Intuitive Process Painting @Home
Live Classes with Montine
This page is designed to help you prepare for our online Intuitive Process Painting classes together. Please read carefully at least a week before our first session so that you have time to gather supplies and arrange your space just the way you will like it.
Also, if you haven't already, please check out the overview of Intuition Painting™ so you can have an idea of what to expect from this work.
Our Journey into Intuitive Flow
Over our classes we will move through the different phases of creative process, each one getting us freer, more honest, more relaxed, and more connected to our inner wisdom. In the beginning we will work together around letting go of what stops our creative flow. In time we move past that phase and begin to reconnect to our intuition, allowing the painting to simply start emerging without our having to plan or control it. In the final phase you will have learned to fully trust the process and let comparisons and perfectionism fade. This is the stage where you can truly begin hearing and honoring what the painting needs to be, thereby honoring yourself.
Each time we approach this process with mindfulness and an open heart, we tap into our creative source and experience more wonder, playfulness, light, and truth. This practice becomes one that serves us far beyond the studio.
Getting Your Space Ready
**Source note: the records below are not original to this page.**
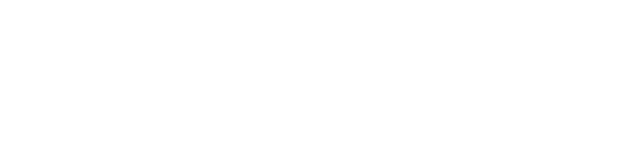
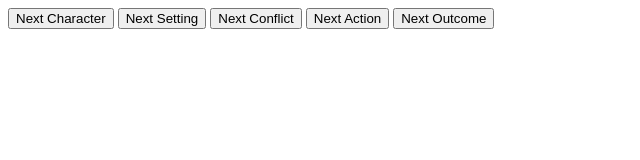
Before and after one commit to Mackintac/javaScriptAssignment1, a plain HTML site: page index.html in a window 1280 px wide. Shown: the whole page, without its empty margins (0-640 px from the left). Drawn offline with Linux system fonts and the light colour scheme.

Commit message:
Modify HTML page elements to include basic button and story-building functionality

```diff
--- a/index.html
+++ b/index.html
@@ -3,7 +3,16 @@
   <head>
     <meta charset="UTF-8" />
     <meta name="viewport" content="width=device-width, initial-scale=1.0" />
-    <title>Assignment 1</title>
+    <title>Random Story Generator</title>
   </head>
-  <body></body>
+  <body>
+    <div id="story"></div>
+    <button id="nextCharacter">Next Character</button>
+    <button id="nextSetting">Next Setting</button>
+    <button id="nextConflict">Next Conflict</button>
+    <button id="nextAction">Next Action</button>
+    <button id="nextOutcome">Next Outcome</button>
+
+    <script src="js/index.js"></script>
+  </body>
 </html>
```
Just as in the painting process, there is not a "right way" to create your space. You do not need to have a dedicated studio. You could paint on the back of a door, a refrigerator, on a window, in the garage or outside. You will want to be sure you can paint with good lighting in complete privacy with no chance of interruptions. It is also important that you feel free to make a mess in the space, so although we use paints that can be wiped up, covering walls and floors may be necessary.
Your List of Supplies
I have experimented with many different brushes, paints and papers and am listing here several I recommend that can be found at Blick Art Supply, a US company with which we are an affiliate.
Here is the list of supplies you will want to consider for your own studio space:
- Stand Up Easel:
With intuitive process painting, it is important that you involve your entire body in the painting process. This means if you can stand while painting, it is preferable. Also, often paintings expand and need plenty of room to grow, so a small or "regular" easel is not recommended. Instead, you will want to find a wide and tall plain surface where you can tape or tack up your painting paper. You could use a wall that you don't mind getting "colorful", or a large glass window, a refrigerator, or even the side of a refrigerator. Below are links to foam insulation boards from Home Depot and a couple of other crafty ways to set up.
- 3'x7' or 4'x8' Corrugated pads (i.e. Cardboard sheets) from a local box store or moving company
- Foam Boards (Found at Home Depot, Lowe's or similar big box hardware store)
- Local Appliance Stores may have Large Boxes available after they make deliveries (i.e. refrigerator boxes)
- Home Depot 8'x4' Plywood
- Clamp Lights
I use simple clamp lights to light my board. You may want to set it up so that your face can also be lighted for the computer video.
- Floor Protection:
Tempera paints are non-toxic and, for the most part, easily wiped from most hard surfaces. Some of the colors will stain fabrics, however, so we recommend covering your floors, fabric covered furniture, and exposed walls with plastic, a sheet, drop cloths or paper so you feel free to express. Be sure and place the bottom of your easel over the plastic to avoid paint drips.
You are welcome to use 80lb or heavier Bristol Vellum or Watercolor Paper for intuitive process painting. You will want large sheets of at least 18"x24". Here are links to find options you may like:
I find palettes to be a personal preference. I avoid colors and any texture on the bottoms. You may like working on a clear or white plastic plates, glass or ceramic plates, plastic divided plates, pie tins, foam egg containers, or even ice cube trays.
- Tempera Paints:
You only need five colors to do this work (white, black, red, yellow, and blue), but I would recommend adding secondary colors and having a set of 8 (white, black, red, yellow, blue, orange, green, purple). I like to order extra white and yellow as I go through those colors more quickly. You can also grow your options by adding a variety of pearlescents, metallics, glitter paints, and/or fluorescents. Tempera paints that have a creamy texture and strong opacity are easiest to apply and cover paintings. I prefer premium grade over student grade options and I avoid using washable tempera paints and I do not prefer the brand “Sargent”. Here are brands I enjoy:
You will need a few different sizes of brushes, all with a springy tip that bounces back well and mostly round so the paint flows well. Watercolor brushes work well with tempera paints. A nice set could include 3 sizes of round brushes: tiny (0-2), medium brush (6-8), and large brush (10-12), a large house paint brush and a mop brush, plus a small flat brush (4-6), and a large Filbert (12).
- Supplies you will likely have around your home:
- Good lighting (both for your painting and yourself on camera)
- A stool or small table for your painting supplies
- Large bucket for Clean Water
- Water jars
- Paper towels
- Extra jars for mixing paints
- Cans or Containers for holding supplies
- Roll of Masking Tape
- Optional Items: